    Public defenders. The Akron Beacon Journal’s Stephanie Warsmith is reporting, “Increased state funding addresses strain on Ohio’s public defenders.”

    “For many years, (Summit County Assistant Public Defender Susan Manofsky) and Summit County’s 11 other public defenders have provided legal defense for thousands of people who can’t afford an attorney, while making far less than the prosecutors they face off against and juggling caseloads much larger than recommended. At $40,000, the starting annual salary in the Summit County office has long been the lowest of any public defender’s office in Ohio.

    “That soon will change. Thanks to an increase in funds from the state, Summit is among many counties across Ohio that have committed to — or are considering — a larger investment in indigent defense this year, including in central Ohio…

    “Gov. Mike DeWine, at the urging of local government leaders, championed a higher commitment to indigent defense, which was then included in the two-year state budget. The state plans to increase the reimbursement to counties from 40% to 70% this year and to 90% next year.”

    Doctors with orders. Cincinnati Enquirer’s Jackie Borchardt is reporting, “Ohio bill would punish doctors who help transgender kids transition.

    “A new Ohio bill seeks to restrict gender-identity medical treatments for transgender youth by penalizing the doctors who prescribe them.

    “Republican Reps. Ron Hood of Ashville and Bill Dean of Xenia plan to introduce the “Protect Vulnerable Children Act” this week.”

    Modern times. Ohio Public Radio’s Andy Chow is reporting, “Legislative Leader Says Ohio Energy Law Is ’20 Years Behind’.”

    “Grid modernization can be an umbrella term for a number of topics related to the way electricity is delivered from the power plant to a home or business.

    “New technologies in this field continue to develop, such as new control systems or battery storage. House Speaker Larry Householder (R-Glenford) said it’s up to the legislature to make sure these new breakthroughs can fit into Ohio’s code…

    “‘We’re 20 years behind in what we should do as far as laws to allow their life to be better and to properly utilize the electricity that we have in this state,’ Householder said.”

    Time to get crackin’? The Wheeling News-Register’s Jennifer Compston-Strough is reporting, “Gov. DeWine Confident Proposed Cracker Coming.”

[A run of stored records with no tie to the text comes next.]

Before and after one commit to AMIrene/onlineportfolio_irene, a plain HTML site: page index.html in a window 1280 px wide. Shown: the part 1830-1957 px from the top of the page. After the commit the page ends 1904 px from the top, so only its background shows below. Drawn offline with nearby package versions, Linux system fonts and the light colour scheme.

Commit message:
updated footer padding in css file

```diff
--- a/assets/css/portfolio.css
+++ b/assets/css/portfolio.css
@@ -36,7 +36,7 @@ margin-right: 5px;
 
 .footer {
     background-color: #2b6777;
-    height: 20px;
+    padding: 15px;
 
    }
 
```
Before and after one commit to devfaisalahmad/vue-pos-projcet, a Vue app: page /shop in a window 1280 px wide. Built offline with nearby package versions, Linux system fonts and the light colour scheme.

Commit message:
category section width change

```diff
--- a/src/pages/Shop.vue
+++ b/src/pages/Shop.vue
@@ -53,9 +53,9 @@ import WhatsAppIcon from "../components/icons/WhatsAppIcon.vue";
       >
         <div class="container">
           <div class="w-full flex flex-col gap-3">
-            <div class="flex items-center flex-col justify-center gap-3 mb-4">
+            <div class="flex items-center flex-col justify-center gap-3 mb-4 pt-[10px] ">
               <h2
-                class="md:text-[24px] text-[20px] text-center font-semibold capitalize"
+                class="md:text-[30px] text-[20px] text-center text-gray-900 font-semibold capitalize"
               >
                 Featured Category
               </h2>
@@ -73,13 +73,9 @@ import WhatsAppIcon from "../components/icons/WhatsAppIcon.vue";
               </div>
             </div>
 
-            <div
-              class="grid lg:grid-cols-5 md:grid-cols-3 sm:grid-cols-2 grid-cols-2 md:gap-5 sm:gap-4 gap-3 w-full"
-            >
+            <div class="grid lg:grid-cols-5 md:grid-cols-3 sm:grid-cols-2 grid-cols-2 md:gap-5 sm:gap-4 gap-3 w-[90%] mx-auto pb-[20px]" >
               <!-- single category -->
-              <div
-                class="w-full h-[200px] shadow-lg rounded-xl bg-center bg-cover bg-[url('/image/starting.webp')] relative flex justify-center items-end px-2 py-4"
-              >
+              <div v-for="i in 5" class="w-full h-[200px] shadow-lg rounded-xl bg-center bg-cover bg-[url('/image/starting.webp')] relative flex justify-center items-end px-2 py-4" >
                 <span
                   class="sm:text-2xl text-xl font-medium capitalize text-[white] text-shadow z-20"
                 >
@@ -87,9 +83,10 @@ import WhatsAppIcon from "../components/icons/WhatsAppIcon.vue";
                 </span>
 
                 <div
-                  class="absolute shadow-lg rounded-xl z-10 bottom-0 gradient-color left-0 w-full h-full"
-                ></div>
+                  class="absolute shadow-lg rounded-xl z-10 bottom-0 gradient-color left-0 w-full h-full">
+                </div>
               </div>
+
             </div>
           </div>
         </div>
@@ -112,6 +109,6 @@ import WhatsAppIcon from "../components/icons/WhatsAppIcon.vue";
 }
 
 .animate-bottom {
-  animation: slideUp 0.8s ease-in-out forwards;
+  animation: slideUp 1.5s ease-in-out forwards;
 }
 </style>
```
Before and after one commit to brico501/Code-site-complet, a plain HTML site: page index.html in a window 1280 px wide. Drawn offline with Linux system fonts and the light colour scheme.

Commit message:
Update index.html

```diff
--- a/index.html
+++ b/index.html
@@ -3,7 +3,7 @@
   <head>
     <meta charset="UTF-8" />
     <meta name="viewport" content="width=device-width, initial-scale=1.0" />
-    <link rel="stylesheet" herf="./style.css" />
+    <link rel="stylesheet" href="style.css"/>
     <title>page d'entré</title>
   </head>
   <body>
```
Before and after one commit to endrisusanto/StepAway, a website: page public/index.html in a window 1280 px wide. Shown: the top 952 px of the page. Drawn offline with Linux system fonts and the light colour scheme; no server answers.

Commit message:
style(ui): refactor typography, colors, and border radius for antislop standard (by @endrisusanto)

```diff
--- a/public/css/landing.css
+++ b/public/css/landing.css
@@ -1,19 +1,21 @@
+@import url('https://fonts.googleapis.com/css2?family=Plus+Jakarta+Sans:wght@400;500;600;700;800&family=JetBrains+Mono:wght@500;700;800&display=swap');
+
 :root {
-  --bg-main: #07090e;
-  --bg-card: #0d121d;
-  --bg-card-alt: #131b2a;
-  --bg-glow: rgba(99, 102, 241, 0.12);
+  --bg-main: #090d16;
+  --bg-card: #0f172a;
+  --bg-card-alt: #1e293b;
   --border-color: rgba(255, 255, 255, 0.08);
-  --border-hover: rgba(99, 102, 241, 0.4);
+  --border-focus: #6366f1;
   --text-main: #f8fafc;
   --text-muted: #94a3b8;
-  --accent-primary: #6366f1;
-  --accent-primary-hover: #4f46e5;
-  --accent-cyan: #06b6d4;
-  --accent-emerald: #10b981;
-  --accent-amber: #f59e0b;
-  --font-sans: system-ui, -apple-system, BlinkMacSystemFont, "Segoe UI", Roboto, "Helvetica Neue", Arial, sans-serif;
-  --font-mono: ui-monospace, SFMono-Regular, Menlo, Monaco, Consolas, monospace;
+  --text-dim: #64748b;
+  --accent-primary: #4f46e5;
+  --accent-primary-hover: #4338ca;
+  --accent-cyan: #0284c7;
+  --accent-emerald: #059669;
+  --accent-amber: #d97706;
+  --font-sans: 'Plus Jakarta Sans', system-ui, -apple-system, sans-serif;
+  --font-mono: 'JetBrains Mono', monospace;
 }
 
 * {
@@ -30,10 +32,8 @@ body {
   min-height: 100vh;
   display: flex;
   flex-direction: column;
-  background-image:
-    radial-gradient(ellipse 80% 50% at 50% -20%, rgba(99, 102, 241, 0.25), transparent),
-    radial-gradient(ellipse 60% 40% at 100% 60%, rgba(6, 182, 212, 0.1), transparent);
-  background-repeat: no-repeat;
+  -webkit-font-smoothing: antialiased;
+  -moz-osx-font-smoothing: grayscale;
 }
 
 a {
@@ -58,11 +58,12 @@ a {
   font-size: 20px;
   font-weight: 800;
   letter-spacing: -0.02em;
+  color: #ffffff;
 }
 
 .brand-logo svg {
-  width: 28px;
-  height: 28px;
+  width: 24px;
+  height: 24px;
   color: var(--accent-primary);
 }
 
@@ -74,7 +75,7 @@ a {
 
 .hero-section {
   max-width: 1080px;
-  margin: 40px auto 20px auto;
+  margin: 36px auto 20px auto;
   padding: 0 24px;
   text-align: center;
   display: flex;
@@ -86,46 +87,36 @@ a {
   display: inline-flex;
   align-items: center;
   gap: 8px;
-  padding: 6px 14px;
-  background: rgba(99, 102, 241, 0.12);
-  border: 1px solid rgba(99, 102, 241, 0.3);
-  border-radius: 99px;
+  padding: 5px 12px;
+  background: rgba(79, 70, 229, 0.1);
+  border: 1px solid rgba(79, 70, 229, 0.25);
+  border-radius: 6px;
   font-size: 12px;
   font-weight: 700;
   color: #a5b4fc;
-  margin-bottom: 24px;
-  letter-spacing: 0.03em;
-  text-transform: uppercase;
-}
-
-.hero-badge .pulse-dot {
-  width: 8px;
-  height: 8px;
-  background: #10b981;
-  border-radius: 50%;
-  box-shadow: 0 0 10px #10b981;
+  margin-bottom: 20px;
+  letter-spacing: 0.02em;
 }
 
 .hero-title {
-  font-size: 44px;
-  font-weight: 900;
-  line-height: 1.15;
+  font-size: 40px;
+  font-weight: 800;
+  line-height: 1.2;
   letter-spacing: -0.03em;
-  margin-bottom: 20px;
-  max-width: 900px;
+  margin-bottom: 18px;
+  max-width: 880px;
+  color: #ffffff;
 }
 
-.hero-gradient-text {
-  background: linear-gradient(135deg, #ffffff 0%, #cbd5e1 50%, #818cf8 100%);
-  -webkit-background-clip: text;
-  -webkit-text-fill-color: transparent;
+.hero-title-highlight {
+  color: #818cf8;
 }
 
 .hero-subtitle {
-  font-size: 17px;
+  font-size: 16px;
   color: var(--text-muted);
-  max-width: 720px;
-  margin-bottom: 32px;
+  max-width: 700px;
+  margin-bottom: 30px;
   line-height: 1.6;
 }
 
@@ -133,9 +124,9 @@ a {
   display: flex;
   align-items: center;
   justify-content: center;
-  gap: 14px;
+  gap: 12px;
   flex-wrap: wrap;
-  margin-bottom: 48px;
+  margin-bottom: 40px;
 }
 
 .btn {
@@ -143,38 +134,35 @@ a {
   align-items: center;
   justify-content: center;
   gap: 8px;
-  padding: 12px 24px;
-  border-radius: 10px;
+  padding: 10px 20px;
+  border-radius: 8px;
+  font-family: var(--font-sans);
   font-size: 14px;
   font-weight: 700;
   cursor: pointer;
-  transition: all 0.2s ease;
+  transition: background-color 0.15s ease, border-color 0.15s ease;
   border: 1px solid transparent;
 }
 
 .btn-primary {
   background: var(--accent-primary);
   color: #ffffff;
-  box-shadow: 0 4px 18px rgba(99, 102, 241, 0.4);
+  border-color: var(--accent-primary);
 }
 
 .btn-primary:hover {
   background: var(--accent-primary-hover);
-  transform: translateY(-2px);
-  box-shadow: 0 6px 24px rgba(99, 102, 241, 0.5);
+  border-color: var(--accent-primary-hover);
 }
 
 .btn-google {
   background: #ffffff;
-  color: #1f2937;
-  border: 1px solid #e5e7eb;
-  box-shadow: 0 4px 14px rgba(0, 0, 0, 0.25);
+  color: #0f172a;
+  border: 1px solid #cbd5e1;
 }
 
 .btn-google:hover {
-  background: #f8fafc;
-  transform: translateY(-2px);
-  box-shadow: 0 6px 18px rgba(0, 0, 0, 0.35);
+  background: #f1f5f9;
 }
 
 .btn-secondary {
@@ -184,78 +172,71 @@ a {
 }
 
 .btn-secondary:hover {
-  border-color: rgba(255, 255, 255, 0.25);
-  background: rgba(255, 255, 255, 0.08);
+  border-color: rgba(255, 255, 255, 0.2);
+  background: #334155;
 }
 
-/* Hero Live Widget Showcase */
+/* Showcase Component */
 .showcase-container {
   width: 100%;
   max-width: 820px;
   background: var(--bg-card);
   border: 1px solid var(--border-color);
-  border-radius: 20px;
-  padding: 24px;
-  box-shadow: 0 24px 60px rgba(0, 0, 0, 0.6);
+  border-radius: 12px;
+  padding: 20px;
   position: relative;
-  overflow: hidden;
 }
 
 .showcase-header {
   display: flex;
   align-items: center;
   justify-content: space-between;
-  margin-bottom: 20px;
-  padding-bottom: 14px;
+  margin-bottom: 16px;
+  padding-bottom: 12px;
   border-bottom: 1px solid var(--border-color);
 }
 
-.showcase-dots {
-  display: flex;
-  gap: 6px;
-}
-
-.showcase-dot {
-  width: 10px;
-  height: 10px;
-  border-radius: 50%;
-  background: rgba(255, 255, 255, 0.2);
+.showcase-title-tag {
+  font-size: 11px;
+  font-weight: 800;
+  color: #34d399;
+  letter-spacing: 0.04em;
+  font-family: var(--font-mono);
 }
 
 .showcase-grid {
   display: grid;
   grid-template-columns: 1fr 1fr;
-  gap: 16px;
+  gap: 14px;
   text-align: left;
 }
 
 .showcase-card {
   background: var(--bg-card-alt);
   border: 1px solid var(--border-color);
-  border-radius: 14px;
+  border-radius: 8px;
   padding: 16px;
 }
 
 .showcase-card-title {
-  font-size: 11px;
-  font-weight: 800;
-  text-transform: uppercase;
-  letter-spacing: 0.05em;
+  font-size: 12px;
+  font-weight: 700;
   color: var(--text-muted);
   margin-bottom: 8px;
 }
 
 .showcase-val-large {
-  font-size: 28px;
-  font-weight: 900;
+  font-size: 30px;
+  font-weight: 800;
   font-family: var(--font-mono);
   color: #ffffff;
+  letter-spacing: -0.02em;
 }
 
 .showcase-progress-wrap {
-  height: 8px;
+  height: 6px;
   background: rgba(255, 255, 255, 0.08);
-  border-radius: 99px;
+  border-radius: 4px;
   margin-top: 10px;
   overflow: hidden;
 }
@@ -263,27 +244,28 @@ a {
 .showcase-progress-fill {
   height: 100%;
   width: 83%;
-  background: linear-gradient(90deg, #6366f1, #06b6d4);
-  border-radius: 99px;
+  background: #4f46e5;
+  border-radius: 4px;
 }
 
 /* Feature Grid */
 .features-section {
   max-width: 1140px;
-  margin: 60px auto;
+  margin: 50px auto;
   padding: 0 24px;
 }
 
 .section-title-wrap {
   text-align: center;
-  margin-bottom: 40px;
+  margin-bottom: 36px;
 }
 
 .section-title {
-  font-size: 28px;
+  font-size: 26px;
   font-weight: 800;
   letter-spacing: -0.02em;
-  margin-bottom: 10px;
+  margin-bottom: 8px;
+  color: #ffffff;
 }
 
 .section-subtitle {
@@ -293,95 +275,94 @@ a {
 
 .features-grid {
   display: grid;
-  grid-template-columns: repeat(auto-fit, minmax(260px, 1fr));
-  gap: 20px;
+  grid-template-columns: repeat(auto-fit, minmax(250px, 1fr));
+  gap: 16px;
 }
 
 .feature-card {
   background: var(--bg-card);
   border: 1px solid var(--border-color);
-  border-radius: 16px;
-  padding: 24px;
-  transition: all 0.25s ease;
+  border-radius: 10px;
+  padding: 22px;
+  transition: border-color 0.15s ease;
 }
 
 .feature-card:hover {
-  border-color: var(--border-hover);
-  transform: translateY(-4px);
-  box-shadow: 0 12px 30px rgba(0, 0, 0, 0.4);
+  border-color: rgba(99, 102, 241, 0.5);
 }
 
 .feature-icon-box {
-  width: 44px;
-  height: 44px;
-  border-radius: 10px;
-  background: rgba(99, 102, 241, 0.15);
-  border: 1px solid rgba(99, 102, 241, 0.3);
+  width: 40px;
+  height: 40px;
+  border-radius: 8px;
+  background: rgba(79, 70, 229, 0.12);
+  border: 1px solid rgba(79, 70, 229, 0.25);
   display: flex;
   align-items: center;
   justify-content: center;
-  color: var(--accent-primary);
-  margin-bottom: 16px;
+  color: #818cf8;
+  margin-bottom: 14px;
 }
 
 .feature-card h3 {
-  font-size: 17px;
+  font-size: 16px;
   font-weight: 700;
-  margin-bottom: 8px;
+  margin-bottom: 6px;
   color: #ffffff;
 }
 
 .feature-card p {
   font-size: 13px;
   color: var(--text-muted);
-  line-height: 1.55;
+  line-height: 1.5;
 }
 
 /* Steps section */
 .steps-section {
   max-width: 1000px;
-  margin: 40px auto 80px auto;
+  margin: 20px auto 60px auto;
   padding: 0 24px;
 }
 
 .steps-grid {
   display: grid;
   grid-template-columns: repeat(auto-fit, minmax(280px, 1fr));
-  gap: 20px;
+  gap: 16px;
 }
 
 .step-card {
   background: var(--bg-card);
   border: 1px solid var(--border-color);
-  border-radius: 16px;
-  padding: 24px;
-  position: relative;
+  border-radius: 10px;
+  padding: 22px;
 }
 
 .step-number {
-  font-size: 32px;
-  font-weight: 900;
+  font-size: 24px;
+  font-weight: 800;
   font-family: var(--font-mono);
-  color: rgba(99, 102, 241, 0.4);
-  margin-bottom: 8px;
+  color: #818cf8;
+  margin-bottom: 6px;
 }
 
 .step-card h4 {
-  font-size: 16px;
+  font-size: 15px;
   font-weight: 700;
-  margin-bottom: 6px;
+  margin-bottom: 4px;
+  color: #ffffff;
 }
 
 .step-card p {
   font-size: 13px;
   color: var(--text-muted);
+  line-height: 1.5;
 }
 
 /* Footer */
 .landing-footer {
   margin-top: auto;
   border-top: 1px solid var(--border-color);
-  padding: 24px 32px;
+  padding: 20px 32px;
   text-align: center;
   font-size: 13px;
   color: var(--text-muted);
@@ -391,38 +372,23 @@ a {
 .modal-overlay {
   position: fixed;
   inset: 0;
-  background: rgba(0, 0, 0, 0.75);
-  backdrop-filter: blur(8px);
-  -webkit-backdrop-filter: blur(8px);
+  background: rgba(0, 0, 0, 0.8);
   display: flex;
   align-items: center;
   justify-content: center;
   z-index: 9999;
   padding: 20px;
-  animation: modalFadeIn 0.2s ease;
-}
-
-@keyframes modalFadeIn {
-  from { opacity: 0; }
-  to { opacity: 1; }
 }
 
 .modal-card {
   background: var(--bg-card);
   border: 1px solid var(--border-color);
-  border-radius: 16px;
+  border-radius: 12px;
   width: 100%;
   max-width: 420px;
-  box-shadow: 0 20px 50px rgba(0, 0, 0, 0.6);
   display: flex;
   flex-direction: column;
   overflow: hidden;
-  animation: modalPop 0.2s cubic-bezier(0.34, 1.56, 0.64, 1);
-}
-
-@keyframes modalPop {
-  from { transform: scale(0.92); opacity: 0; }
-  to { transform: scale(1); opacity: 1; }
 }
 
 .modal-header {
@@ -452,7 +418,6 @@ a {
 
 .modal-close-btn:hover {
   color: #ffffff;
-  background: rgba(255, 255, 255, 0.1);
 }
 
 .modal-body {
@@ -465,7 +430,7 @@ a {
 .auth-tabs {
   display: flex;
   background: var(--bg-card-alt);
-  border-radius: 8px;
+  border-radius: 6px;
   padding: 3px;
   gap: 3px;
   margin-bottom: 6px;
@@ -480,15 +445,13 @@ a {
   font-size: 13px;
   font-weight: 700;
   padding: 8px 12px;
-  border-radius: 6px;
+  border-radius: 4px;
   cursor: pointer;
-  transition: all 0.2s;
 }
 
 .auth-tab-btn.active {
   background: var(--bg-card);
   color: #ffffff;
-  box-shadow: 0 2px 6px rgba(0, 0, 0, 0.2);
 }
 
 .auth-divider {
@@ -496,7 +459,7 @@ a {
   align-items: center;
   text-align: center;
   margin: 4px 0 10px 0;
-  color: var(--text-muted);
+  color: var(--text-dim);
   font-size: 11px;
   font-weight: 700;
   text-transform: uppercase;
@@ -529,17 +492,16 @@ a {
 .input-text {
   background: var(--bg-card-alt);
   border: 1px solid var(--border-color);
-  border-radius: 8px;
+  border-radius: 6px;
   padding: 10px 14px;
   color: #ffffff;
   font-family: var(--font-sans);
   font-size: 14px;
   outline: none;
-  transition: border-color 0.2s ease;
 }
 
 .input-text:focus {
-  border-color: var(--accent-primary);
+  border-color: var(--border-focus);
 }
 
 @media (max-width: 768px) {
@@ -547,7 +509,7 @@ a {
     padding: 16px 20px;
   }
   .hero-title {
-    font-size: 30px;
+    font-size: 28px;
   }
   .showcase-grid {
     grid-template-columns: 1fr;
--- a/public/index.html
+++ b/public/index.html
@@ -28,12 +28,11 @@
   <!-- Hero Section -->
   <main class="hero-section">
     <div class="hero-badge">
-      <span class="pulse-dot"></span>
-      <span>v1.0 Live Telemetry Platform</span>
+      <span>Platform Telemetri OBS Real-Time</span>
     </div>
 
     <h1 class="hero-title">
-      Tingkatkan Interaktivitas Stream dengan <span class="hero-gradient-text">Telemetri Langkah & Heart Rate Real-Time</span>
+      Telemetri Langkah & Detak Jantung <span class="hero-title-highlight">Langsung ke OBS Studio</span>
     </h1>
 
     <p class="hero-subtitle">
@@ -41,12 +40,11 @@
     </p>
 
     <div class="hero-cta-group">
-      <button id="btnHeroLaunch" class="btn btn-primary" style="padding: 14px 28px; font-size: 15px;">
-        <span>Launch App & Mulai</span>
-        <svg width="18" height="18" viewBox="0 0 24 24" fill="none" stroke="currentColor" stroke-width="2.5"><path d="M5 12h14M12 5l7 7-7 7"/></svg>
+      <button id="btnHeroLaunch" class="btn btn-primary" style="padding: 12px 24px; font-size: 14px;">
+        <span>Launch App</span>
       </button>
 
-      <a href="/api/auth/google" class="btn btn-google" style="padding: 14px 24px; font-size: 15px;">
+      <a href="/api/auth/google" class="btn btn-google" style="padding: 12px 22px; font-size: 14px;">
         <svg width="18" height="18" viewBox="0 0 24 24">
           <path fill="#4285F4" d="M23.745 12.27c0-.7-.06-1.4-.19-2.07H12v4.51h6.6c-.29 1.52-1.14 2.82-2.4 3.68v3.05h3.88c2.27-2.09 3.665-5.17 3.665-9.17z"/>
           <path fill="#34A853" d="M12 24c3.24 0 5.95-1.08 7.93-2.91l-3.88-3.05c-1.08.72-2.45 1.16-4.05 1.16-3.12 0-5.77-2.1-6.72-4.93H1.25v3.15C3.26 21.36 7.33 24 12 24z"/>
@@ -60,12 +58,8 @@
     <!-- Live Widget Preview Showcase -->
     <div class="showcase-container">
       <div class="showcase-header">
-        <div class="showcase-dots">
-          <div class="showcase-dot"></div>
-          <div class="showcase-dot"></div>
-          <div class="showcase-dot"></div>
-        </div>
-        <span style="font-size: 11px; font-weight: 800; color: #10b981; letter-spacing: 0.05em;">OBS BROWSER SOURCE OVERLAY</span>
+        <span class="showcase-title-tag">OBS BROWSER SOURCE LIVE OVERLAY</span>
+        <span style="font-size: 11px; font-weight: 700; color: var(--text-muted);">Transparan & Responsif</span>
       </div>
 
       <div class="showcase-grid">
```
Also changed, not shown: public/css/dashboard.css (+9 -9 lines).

    “Gov. Mike DeWine believes the multi-billion dollar ethane cracker plant proposed for Belmont County will be built.

    “DeWine responded to questions from The Times Leader and the AP regarding the potential for the plant to be built and about how related environmental concerns are being addressed.

    “‘I think the plant will be built,’ DeWine said.

    “He added that he had met recently with ‘key officials’ from PTT Global Chemical LLC and Daelim Chemical USA LLC, the firms partnering on the project. He said those talks occurred ‘within the last month’ but did not reveal details of those discussions.

    “‘They have invested a lot of money,’ DeWine added. The developers have purchased about 500 acres of land, including the former R.E. Burger power plant site for $13 million, and have invested tens of millions more in engineering and site preparation work. ‘I don’t have a crystal ball, but I am optimistic.’”

    David C. DeWitt
    David C. DeWitt is an award-winning journalist with over 15 years experience covering Ohio politics and policy. He has worked for the National Journal, The New York Observer, The Athens NEWS and Plunderbund.com covering topics such as education, health care, crime and courts, poverty, government, business, labor, energy, environment and social issues. His work has also appeared in Government Executive, the Columbus Dispatch, Girlfriends magazine, Bleacher Report and the Ashtabula Star Beacon, among others.